Stagecoach today reported higher annual profits, despite the bus and rail operator facing losing three important rail franchises that could wipe off £1 billion from its books going forward. 

The company sued the British transport authority last month for disqualifying it from contracts.

It said today that pre-tax profit from continuing operations rose to £132.9m for the year ended April 27 from £128.3m a year earlier. 

"We continue to focus on driving growth at our core high quality bus and coach operations in the UK, but we have no intention to bid for new UK rail franchises on the current risk profile offered by the Department for Transport," Chief Executive Martin Griffiths said. 

Stagecoach's bids to renew existing East Midlands and West Coast rail franchises with partners were disqualified over pension responsibility concerns, leading Stagecoach to sue the British transport authority along with partners SNCF and Virgin. 

Without the three franchises, Stagecoach could lose its UK rail business, which rakes in almost half of its revenue.
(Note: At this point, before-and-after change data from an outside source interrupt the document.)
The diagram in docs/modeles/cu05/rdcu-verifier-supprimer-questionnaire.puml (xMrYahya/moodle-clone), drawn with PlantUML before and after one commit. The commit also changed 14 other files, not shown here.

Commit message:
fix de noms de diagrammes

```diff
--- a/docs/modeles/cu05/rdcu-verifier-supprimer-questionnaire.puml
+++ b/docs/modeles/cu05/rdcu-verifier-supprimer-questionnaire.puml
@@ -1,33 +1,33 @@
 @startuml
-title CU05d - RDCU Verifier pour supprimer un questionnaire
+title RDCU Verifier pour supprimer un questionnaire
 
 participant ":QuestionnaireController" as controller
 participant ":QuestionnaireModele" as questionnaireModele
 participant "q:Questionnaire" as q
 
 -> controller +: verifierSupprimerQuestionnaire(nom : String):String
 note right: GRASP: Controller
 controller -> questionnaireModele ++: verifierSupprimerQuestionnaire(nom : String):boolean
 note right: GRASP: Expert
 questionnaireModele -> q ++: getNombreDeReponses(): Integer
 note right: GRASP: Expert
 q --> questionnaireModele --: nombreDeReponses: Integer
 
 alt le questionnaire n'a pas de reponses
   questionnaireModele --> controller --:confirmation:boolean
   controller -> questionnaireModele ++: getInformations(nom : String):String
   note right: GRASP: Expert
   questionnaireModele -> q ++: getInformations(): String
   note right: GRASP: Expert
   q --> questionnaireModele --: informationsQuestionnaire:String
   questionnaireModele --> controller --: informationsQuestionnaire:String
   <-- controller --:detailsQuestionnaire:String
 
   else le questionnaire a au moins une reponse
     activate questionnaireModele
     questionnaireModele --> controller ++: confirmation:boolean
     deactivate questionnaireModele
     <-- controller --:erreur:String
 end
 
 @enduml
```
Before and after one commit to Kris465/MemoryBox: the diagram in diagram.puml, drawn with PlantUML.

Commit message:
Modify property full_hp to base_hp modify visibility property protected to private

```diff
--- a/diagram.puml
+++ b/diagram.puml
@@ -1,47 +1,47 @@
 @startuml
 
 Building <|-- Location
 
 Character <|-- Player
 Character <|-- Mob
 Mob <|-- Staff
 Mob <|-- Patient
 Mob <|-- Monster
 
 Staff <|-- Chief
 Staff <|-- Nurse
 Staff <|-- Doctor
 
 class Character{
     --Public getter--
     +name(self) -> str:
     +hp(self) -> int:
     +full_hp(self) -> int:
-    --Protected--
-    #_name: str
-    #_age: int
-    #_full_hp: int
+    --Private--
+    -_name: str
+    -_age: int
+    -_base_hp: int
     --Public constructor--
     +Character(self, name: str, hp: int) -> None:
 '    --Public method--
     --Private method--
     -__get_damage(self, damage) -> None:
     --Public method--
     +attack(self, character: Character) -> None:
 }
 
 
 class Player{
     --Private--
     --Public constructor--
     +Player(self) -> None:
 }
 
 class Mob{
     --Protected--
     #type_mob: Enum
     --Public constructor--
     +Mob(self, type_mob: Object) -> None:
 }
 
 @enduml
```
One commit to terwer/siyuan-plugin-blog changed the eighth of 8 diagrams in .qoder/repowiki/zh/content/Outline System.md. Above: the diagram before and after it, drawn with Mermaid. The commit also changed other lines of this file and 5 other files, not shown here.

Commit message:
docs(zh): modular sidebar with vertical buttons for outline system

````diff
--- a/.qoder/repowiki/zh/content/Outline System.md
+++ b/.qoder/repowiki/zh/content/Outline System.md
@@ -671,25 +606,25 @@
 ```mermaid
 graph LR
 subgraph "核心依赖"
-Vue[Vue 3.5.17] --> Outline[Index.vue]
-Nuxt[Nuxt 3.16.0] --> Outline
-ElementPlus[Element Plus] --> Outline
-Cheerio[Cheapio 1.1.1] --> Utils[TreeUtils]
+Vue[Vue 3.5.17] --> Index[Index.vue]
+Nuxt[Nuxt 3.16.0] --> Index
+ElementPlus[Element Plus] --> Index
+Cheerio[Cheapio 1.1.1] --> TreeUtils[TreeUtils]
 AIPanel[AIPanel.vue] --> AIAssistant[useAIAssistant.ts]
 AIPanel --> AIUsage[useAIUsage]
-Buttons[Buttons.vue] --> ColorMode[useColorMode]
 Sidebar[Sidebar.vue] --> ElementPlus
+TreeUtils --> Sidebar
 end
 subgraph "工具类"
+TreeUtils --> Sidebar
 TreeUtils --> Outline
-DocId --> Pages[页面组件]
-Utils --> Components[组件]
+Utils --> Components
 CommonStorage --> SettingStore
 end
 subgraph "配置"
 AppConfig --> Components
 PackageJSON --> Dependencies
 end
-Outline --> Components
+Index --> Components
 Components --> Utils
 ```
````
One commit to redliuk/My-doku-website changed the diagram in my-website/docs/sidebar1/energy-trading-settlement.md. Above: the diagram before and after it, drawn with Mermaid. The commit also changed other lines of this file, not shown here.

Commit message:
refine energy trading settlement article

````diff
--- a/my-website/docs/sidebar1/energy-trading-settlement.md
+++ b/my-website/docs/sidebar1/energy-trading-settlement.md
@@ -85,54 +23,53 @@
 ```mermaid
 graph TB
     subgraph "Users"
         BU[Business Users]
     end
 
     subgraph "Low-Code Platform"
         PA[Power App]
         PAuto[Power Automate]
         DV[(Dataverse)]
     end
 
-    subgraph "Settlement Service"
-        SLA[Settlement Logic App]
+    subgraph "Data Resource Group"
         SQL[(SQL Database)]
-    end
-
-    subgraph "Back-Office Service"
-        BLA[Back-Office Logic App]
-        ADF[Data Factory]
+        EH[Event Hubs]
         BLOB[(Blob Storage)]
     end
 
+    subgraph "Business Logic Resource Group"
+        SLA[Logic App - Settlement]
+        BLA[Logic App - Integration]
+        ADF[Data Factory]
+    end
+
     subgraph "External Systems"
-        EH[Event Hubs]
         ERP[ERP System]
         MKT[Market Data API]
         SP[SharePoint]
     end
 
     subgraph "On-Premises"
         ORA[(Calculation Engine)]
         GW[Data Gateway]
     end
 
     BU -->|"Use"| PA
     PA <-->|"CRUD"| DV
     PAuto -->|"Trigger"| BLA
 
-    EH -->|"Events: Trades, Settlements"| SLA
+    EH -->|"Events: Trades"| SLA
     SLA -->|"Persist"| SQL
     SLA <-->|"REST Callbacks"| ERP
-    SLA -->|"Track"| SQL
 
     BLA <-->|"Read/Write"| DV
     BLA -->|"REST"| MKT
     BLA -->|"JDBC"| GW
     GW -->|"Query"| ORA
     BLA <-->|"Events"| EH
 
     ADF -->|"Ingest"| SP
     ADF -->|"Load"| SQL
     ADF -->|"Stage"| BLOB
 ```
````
Operating profit for 2019-2020 from the business is expected to be minimal. 

Annual revenue from continuing operations fell 33.3% to £1.88 billion mainly due to two franchises ending. 

Revenue from Stagecoach's UK bus business was higher even though over recent years Britons have relied less on buses as they shop more online and change their working patterns.